"The impact of the Ukraine war on Lebanon is going to be, unfortunately, multifaceted and we have seen that already, not only in the wheat supply that is coming into the country but even calls to our hot line for families looking for extra support," said Ettie Higgins, the UNICEF acting representative in Lebanon. "Normally UNICEF supports 130,000 children every month with a small cash grant of 40 US dollars. And in recent weeks, the number of calls to our helpline has more than tripled as families have really struggled to put food on the table," she added.

In Egypt more than 80 percent of the 270,000,000 loaves of bread the country consumes each day are made with wheat from Russia and Ukraine. So here, people see big problems on the horizon.

In Cairo, people on a fixed income are already feeling the pinch of high prices.

"The bread in Egypt is like the backbone because most of the people need bread to eat, and the price for the bread went up, so the place here like the bakery doesn't make much more like before. He came to make less number of breads, so now like if you have to get ten pieces, you get just five," Cairo resident Mohammad Hamza told CBN News. 

"Two pieces, one pound. That is before the war between Russia and Ukraine, but after the war the bread came to be 70 percent more which is like 65-70 [Egyptian] pounds (about $3.50) per piece."

Food security has always been extremely important in the desert of Egypt. Ruins of an ancient granary in Cairo that is said to have been built by Joseph in the Bible during the seven fat years they had before the seven lean years attests to a history of periodic famine. Joseph led the Egyptians to store up grain that they then sold to the entire ancient world. It's believe the money gained from all that grain enabled the Egyptians to build some of the biggest monuments in the world, including the Great Pyramid.

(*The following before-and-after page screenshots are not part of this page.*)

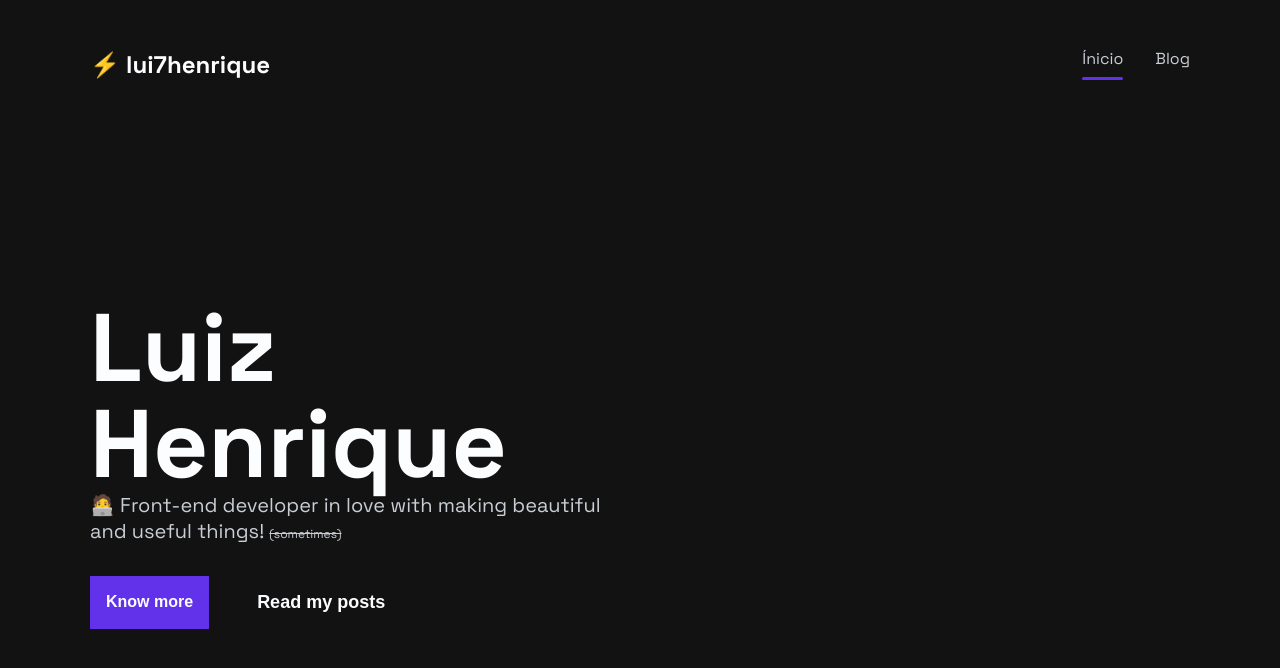
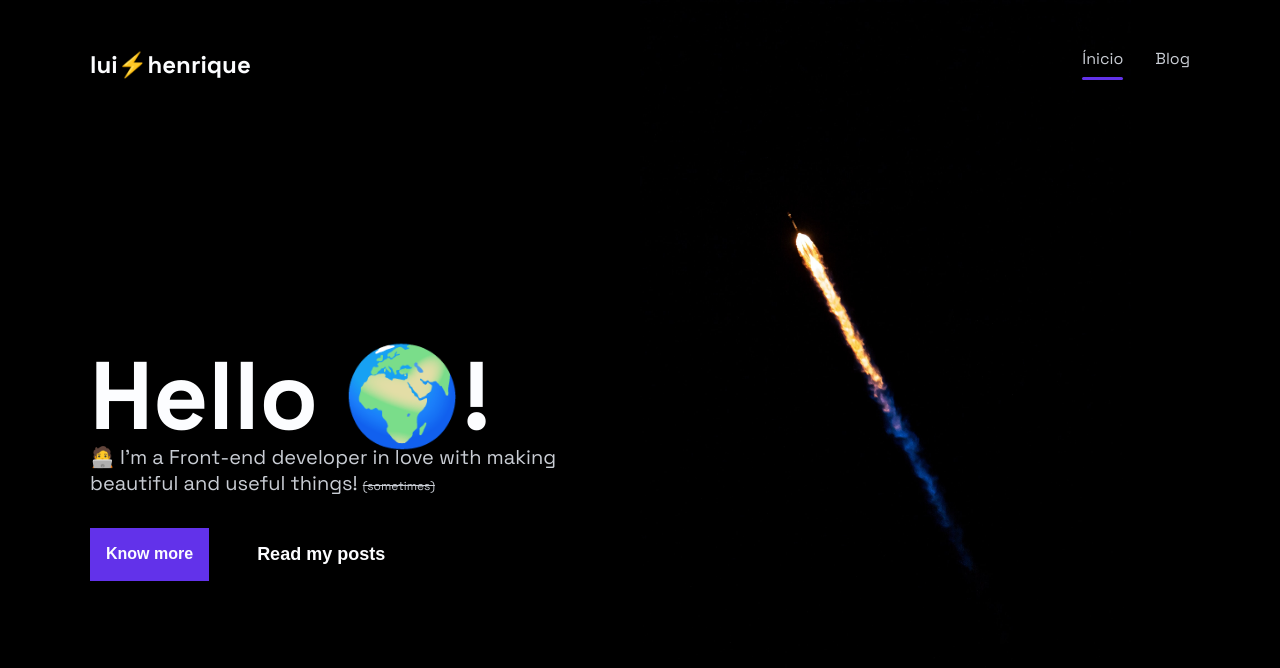
Before and after one commit to lui7henrique/blog, a Next.js app: page / in a window 1280 px wide. Shown: the top 668 px of the page. Built offline with nearby package versions, Linux system fonts and the light colour scheme.

Commit message:
:tada: Finish Hero Section

```diff
--- a/src/components/Header/index.tsx
+++ b/src/components/Header/index.tsx
@@ -1,4 +1,3 @@
-import { Button } from "components/Button"
 import { useRouter } from "next/dist/client/router"
 import Link from "next/link"
 import { useCallback } from "react"
@@ -28,7 +27,7 @@ export const Header = () => {
 
   return (
     <S.Header>
-      <S.Logo>⚡️ lui7henrique</S.Logo>
+      <S.Logo>lui⚡️henrique</S.Logo>
       <S.Nav>
         <NavLink href="/" label="Ínicio" />
         <NavLink href="/blog" label="Blog" />
--- a/src/components/Header/styles.ts
+++ b/src/components/Header/styles.ts
@@ -15,6 +15,7 @@ export const Header = styled.header`
 export const Logo = styled.h1`
   font-size: 1.5rem;
   padding: ${({ theme }) => theme.space["16"]} 0;
+  display: flex;
 `
 
 export const Nav = styled.nav`
--- a/src/styles/theme.ts
+++ b/src/styles/theme.ts
@@ -7,7 +7,7 @@ export default {
     secondary: "#04D361",
     secondary_dark: "#03934B",
 
-    background: "#121212",
+    background: "#000000",
 
     title: "#FCFDFF",
     text: "#C9CDD4"
--- a/src/templates/HomeTemplate/HeroSection/index.tsx
+++ b/src/templates/HomeTemplate/HeroSection/index.tsx
@@ -6,12 +6,10 @@ export const HeroSection = () => {
   return (
     <S.Container>
       <S.Article>
-        <S.ArticleTitle>
-          Luiz <br /> Henrique
-        </S.ArticleTitle>
+        <S.ArticleTitle>Hello 🌍!</S.ArticleTitle>
         <S.ArticleDescription>
-          🧑‍💻 Front-end developer in love with making beautiful and useful
-          things! <span>(sometimes)</span>
+          🧑‍💻 I'm a Front-end developer in love with making beautiful and
+          useful things! <span>(sometimes)</span>
         </S.ArticleDescription>
         <S.ArticleActions>
           <Button label="Know more" />
--- a/src/templates/HomeTemplate/HeroSection/styles.ts
+++ b/src/templates/HomeTemplate/HeroSection/styles.ts
@@ -14,11 +14,20 @@ export const Container = styled.div`
 
 export const Article = styled.article`
   width: 50%;
+
+  @media (max-width: ${({ theme }) => theme.breakpoints.lg}) {
+    width: 100%;
+  }
 `
 
 export const ArticleTitle = styled.h1`
   font-size: ${({ theme }) => theme.fontSizes["8xl"]};
   line-height: ${({ theme }) => theme.fontSizes["8xl"]};
+
+  @media (max-width: ${({ theme }) => theme.breakpoints.md}) {
+    font-size: ${({ theme }) => theme.fontSizes["6xl"]};
+    line-height: ${({ theme }) => theme.fontSizes["6xl"]};
+  }
 `
 
 export const ArticleDescription = styled.p`
--- a/src/templates/HomeTemplate/index.tsx
+++ b/src/templates/HomeTemplate/index.tsx
@@ -1,12 +1,15 @@
+/* eslint-disable @next/next/no-img-element */
 import { Header } from "components/Header"
 
 import { HeroSection } from "./HeroSection"
+import * as S from "./styles"
 
 export const HomeTemplate = () => {
   return (
-    <>
+    <S.HeroContainer>
+      <S.BannerWrapper />
       <Header />
       <HeroSection />
-    </>
+    </S.HeroContainer>
   )
 }
--- /dev/null
+++ b/src/templates/HomeTemplate/styles.ts
@@ -0,0 +1,26 @@
+import styled from "styled-components"
+
+export const HeroContainer = styled.div`
+  height: 100vh;
+`
+
+export const FakeBox = styled.div``
+
+export const BannerWrapper = styled.div`
+  width: 50%;
+  height: 100%;
+
+  background-image: url("/banner.jpg");
+  background-size: contain;
+  background-position: 80%;
+  background-repeat: no-repeat;
+  background-attachment: fixed;
+
+  position: fixed;
+  right: 0;
+  z-index: -1;
+
+  @media (max-width: ${({ theme }) => theme.breakpoints.lg}) {
+    width: 100%;
+  }
+`
```
Also changed, not shown: public/banner.jpg (added), src/assets/glow.svg (added).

But today Egypt is much less prepared for what looks to be lean years ahead. To counter this, Egyptian President Abdel Fatah el-Sisi has demanded the nation's farmers dedicate a portion of their land to growing wheat. Those who fail to produce their quota face fines and possible jail time.

One Egyptian farmer told us threats aren't necessary. "I'm happy to grow more wheat this year than last, because the prices are much higher. I've already sold all my winter crop and it will give my family a good life," he said.

Any added grain grown by local farmers, though, won't come close to making up the shortfall from Ukraine. For that reason, Egyptians are cutting back already, and blaming Vladimir Putin.

One Bedouin Herdsman said, "Yeah, the flour here gets really more expensive because of this crazy Russian government. He's crazy!"